Ound was founded by fashion designer, Paula Delgado, with an almost meditative approach and as an alternative to the “broken system” that is fast fashion.
Specialising in botanical dyed scarves and other garments, Paula shares with us her inspiration behind Ound, the process of making her one-of-a-kind silk scarves using hand-foraged plants & flowers, and how she manages to steer completely clear of synthetic dyes and unsustainable practices…
What inspired you to leave fast fashion behind and launch Ound?
I was a fashion designer for two of the largest global fast fashion corporations, and through this my eyes were opened to the harmful nature of the fast fashion industry based on high-speed turnover, overproduction and waste.
After spending several months in rural Argentina and Scotland from 2015 to 2017, I learnt more about wool production, weaving and knitting, and started to teach myself the art of botanical dye. From here I became inspired by the philosophy of permaculture; a holistic design system for creating relations between humans, plants, animals, and the earth.
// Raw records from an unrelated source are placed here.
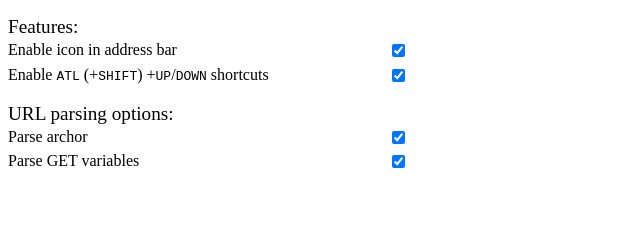
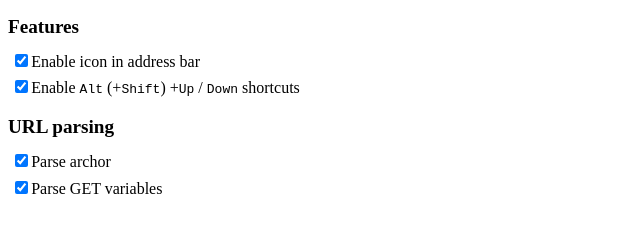
Before and after one commit to PerfectSlayer/scrollupfolder, a browser extension: page options/options.html in a window 1280 px wide. Shown: the whole page, without its empty margins (0-640 px from the left). Drawn offline with Linux system fonts and the light colour scheme.

Commit message:
Update option UI to look like browser settings

```diff
--- a/options/options.css
+++ b/options/options.css
@@ -4,23 +4,16 @@ body {
 
 section {
     padding: 0.5em 0;
-    width: 100%;
-}
-
-section input {
-    float: right;
 }
 
 label {
     display: block;
-    padding: 0.2em 0;
-}
-
-label:hover {
-    background-color: #EAEFF2;
+    padding: 0.2em;
 }
 
 span.title {
     display: block;
+    padding-bottom: 0.5em;
     font-size: 1.2em;
+    font-weight: bold;
 }
--- a/options/options.html
+++ b/options/options.html
@@ -9,15 +9,15 @@
 
 <body>
     <section>
-        <span class="title">Features:</span>
-        <label>Enable icon in address bar<input type="checkbox" id="display-urlbar-icon-checkbox" checked="false" data-type="urlIcon"/></label>
-        <label>Enable <kbd>ATL</kbd> (+<kbd>SHIFT</kbd>) +<kbd>UP</kbd>/<kbd>DOWN</kbd> shortcuts<input type="checkbox" id="enable-shortcuts-checkbox" checked="false" data-type="shortcuts"/></label>
+        <span class="title">Features</span>
+        <label><input type="checkbox" id="display-urlbar-icon-checkbox" checked="false" data-type="urlIcon"/>Enable icon in address bar</label>
+        <label><input type="checkbox" id="enable-shortcuts-checkbox" checked="false" data-type="shortcuts"/>Enable <kbd>Alt</kbd> (+<kbd>Shift</kbd>) +<kbd>Up</kbd> / <kbd>Down</kbd> shortcuts</label>
     </section>
 
     <section>
-        <span class="title">URL parsing options:</span>
-        <label>Parse archor<input type="checkbox" id="parse-anchor-checkbox" checked="false" data-type="parseAnchor"/></label>
-        <label>Parse GET variables<input type="checkbox" id="parse-get-variables-checbox" checked="false" data-type="parseGetVariables"/></label>
+        <span class="title">URL parsing</span>
+        <label><input type="checkbox" id="parse-anchor-checkbox" checked="false" data-type="parseAnchor"/>Parse archor</label>
+        <label><input type="checkbox" id="parse-get-variables-checbox" checked="false" data-type="parseGetVariables"/>Parse GET variables</label>
     </section>
 
     <script src="options.js"></script>
```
With Ound, I have translated this passion into a contemporary aesthetic rooted in simplicity and humble luxury. Ound offers an alternative to fast fashion and is based on a thoughtful design process that appreciates the materials and matter, and evolves and matures over time.
Tell us more about the eco-friendly and natural dyes you use.
Our dyeing practice is embedded in the process of working with handmade pigments and botanical dyes, one of the oldest crafts of humankind. Before the invention of synthetic dyes a century ago, people gathered their colours from the lands and the seasons that surrounded them.
At Ound, we dye our garments with handmade pigments extracted from food waste, plants and flowers. This natural technique is our answer to the toxic synthetic dyes of an industry that pollutes and poisons our water streams and soils.
For example, the yellow scarf is made from yellow chamomile. The size of each petal is about 4mm long, these are placed by hand using tweezers to handle each petal individually to create the pattern – a labour of love to obtain the pure essence and delicacy of nature. The irregularity of the patterns achieved with this artisanal process makes each piece unique and beautiful.
The green scarf uses Fumaria, which is interestingly sometimes used in herbal medicine to treat dermatologic conditions. The black scarf is coloured using Eucalyptus.
What is the method you use to dye and print Ound garments?
The intricate process of naturally dyeing a silk garment takes up to two weeks. First, we forage and collect the dye matter. Then, we prepare the garment to absorb the colour and set up a bath separately to avoid contamination and stains.
Meticulously placed in the bath, the garment is left in the water for as long as it needs to take in the colour, creating its own beautiful patterns of imperfection. The colours obtained in each bath vary in relation to the qualities of the water and the dye matter, connecting each piece to the time and place where it came into being. Afterwards, the colour has to rest for a week to improve its fastness before the garment can then be washed and ironed. Natural colours tend to be pH-sensitive but, if handled with care, colour fastness is as good as industrially-dyed garments.
All Ound botanical dyed scarves are one-of-a-kind and can only be made in limited editions due to the dyeing process, which means there are literally no two scarves the same! This craftsmanship allows the owner to establish an emotional bond with their garment, knowing it’s the only one like it in the world.